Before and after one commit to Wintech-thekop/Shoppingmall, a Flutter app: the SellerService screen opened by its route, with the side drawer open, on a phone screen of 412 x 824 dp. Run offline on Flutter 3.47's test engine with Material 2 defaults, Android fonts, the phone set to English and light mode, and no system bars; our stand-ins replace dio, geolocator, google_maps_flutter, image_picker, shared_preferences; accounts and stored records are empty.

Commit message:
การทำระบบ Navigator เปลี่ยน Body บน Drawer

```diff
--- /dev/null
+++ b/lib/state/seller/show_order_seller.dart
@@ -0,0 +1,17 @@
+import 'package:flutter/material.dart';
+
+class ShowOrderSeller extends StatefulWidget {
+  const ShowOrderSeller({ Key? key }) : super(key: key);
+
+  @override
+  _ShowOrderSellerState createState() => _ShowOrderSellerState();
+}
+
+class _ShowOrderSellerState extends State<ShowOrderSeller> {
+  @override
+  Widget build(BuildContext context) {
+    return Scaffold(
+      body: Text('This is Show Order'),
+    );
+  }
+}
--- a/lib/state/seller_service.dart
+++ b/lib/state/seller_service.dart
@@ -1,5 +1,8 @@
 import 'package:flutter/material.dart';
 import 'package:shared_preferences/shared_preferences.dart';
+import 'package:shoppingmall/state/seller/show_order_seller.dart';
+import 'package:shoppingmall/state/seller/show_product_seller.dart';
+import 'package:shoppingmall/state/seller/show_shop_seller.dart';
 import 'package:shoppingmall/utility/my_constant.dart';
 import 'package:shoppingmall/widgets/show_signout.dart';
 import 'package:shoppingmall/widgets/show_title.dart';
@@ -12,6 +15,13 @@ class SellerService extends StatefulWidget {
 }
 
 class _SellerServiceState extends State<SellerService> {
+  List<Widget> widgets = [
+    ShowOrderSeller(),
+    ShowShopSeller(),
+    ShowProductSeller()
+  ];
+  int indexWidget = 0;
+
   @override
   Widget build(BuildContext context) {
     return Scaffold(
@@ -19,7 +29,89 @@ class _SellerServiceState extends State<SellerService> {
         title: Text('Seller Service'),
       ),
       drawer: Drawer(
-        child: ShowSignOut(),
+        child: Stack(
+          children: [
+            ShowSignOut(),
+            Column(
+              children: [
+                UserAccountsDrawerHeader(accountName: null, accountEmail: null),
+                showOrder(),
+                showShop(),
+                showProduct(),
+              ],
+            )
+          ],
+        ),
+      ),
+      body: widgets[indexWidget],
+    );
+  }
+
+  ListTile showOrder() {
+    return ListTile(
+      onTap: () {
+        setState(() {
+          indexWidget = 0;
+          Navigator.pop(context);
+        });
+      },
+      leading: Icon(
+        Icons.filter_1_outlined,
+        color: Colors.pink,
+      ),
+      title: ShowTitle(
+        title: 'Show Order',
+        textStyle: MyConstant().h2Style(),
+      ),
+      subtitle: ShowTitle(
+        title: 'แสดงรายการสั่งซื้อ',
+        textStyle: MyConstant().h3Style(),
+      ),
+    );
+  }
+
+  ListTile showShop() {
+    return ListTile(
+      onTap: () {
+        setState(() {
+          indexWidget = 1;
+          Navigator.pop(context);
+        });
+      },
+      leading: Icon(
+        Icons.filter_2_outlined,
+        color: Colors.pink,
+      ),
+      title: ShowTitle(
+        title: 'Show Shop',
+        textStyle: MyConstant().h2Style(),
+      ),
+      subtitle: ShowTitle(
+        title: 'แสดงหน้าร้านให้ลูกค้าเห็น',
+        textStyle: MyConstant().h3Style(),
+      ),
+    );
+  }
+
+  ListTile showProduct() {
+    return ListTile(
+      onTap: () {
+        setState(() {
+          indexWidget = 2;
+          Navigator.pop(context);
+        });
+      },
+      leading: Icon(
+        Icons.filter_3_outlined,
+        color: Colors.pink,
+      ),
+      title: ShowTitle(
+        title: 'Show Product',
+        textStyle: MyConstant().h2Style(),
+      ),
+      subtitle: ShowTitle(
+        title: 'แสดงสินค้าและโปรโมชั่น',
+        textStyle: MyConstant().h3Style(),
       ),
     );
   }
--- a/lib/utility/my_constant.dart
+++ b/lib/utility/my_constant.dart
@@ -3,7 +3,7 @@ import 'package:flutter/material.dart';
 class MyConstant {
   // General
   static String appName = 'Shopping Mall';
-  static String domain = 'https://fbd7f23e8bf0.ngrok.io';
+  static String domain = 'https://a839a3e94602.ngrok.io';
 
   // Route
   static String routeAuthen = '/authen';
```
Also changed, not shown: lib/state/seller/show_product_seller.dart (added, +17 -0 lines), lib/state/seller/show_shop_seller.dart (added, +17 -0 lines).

TASK =
Retype all of the material, keeping each line exact.

SOLUTION TO THE EXERCISE =
Before and after one commit to Wintech-thekop/Shoppingmall, a Flutter app: the SellerService screen opened by its route, with the side drawer open, on a phone screen of 412 x 824 dp. Run offline on Flutter 3.47's test engine with Material 2 defaults, Android fonts, the phone set to English and light mode, and no system bars; our stand-ins replace dio, geolocator, google_maps_flutter, image_picker, shared_preferences; accounts and stored records are empty.

Commit message:
การทำระบบ Navigator เปลี่ยน Body บน Drawer

```diff
--- /dev/null
+++ b/lib/state/seller/show_order_seller.dart
@@ -0,0 +1,17 @@
+import 'package:flutter/material.dart';
+
+class ShowOrderSeller extends StatefulWidget {
+  const ShowOrderSeller({ Key? key }) : super(key: key);
+
+  @override
+  _ShowOrderSellerState createState() => _ShowOrderSellerState();
+}
+
+class _ShowOrderSellerState extends State<ShowOrderSeller> {
+  @override
+  Widget build(BuildContext context) {
+    return Scaffold(
+      body: Text('This is Show Order'),
+    );
+  }
+}
--- a/lib/state/seller_service.dart
+++ b/lib/state/seller_service.dart
@@ -1,5 +1,8 @@
 import 'package:flutter/material.dart';
 import 'package:shared_preferences/shared_preferences.dart';
+import 'package:shoppingmall/state/seller/show_order_seller.dart';
+import 'package:shoppingmall/state/seller/show_product_seller.dart';
+import 'package:shoppingmall/state/seller/show_shop_seller.dart';
 import 'package:shoppingmall/utility/my_constant.dart';
 import 'package:shoppingmall/widgets/show_signout.dart';
 import 'package:shoppingmall/widgets/show_title.dart';
@@ -12,6 +15,13 @@ class SellerService extends StatefulWidget {
 }
 
 class _SellerServiceState extends State<SellerService> {
+  List<Widget> widgets = [
+    ShowOrderSeller(),
+    ShowShopSeller(),
+    ShowProductSeller()
+  ];
+  int indexWidget = 0;
+
   @override
   Widget build(BuildContext context) {
     return Scaffold(
@@ -19,7 +29,89 @@ class _SellerServiceState extends State<SellerService> {
         title: Text('Seller Service'),
       ),
       drawer: Drawer(
-        child: ShowSignOut(),
+        child: Stack(
+          children: [
+            ShowSignOut(),
+            Column(
+              children: [
+                UserAccountsDrawerHeader(accountName: null, accountEmail: null),
+                showOrder(),
+                showShop(),
+                showProduct(),
+              ],
+            )
+          ],
+        ),
+      ),
+      body: widgets[indexWidget],
+    );
+  }
+
+  ListTile showOrder() {
+    return ListTile(
+      onTap: () {
+        setState(() {
+          indexWidget = 0;
+          Navigator.pop(context);
+        });
+      },
+      leading: Icon(
+        Icons.filter_1_outlined,
+        color: Colors.pink,
+      ),
+      title: ShowTitle(
+        title: 'Show Order',
+        textStyle: MyConstant().h2Style(),
+      ),
+      subtitle: ShowTitle(
+        title: 'แสดงรายการสั่งซื้อ',
+        textStyle: MyConstant().h3Style(),
+      ),
+    );
+  }
+
+  ListTile showShop() {
+    return ListTile(
+      onTap: () {
+        setState(() {
+          indexWidget = 1;
+          Navigator.pop(context);
+        });
+      },
+      leading: Icon(
+        Icons.filter_2_outlined,
+        color: Colors.pink,
+      ),
+      title: ShowTitle(
+        title: 'Show Shop',
+        textStyle: MyConstant().h2Style(),
+      ),
+      subtitle: ShowTitle(
+        title: 'แสดงหน้าร้านให้ลูกค้าเห็น',
+        textStyle: MyConstant().h3Style(),
+      ),
+    );
+  }
+
+  ListTile showProduct() {
+    return ListTile(
+      onTap: () {
+        setState(() {
+          indexWidget = 2;
+          Navigator.pop(context);
+        });
+      },
+      leading: Icon(
+        Icons.filter_3_outlined,
+        color: Colors.pink,
+      ),
+      title: ShowTitle(
+        title: 'Show Product',
+        textStyle: MyConstant().h2Style(),
+      ),
+      subtitle: ShowTitle(
+        title: 'แสดงสินค้าและโปรโมชั่น',
+        textStyle: MyConstant().h3Style(),
       ),
     );
   }
--- a/lib/utility/my_constant.dart
+++ b/lib/utility/my_constant.dart
@@ -3,7 +3,7 @@ import 'package:flutter/material.dart';
 class MyConstant {
   // General
   static String appName = 'Shopping Mall';
-  static String domain = 'https://fbd7f23e8bf0.ngrok.io';
+  static String domain = 'https://a839a3e94602.ngrok.io';
 
   // Route
   static String routeAuthen = '/authen';
```
Also changed, not shown: lib/state/seller/show_product_seller.dart (added, +17 -0 lines), lib/state/seller/show_shop_seller.dart (added, +17 -0 lines).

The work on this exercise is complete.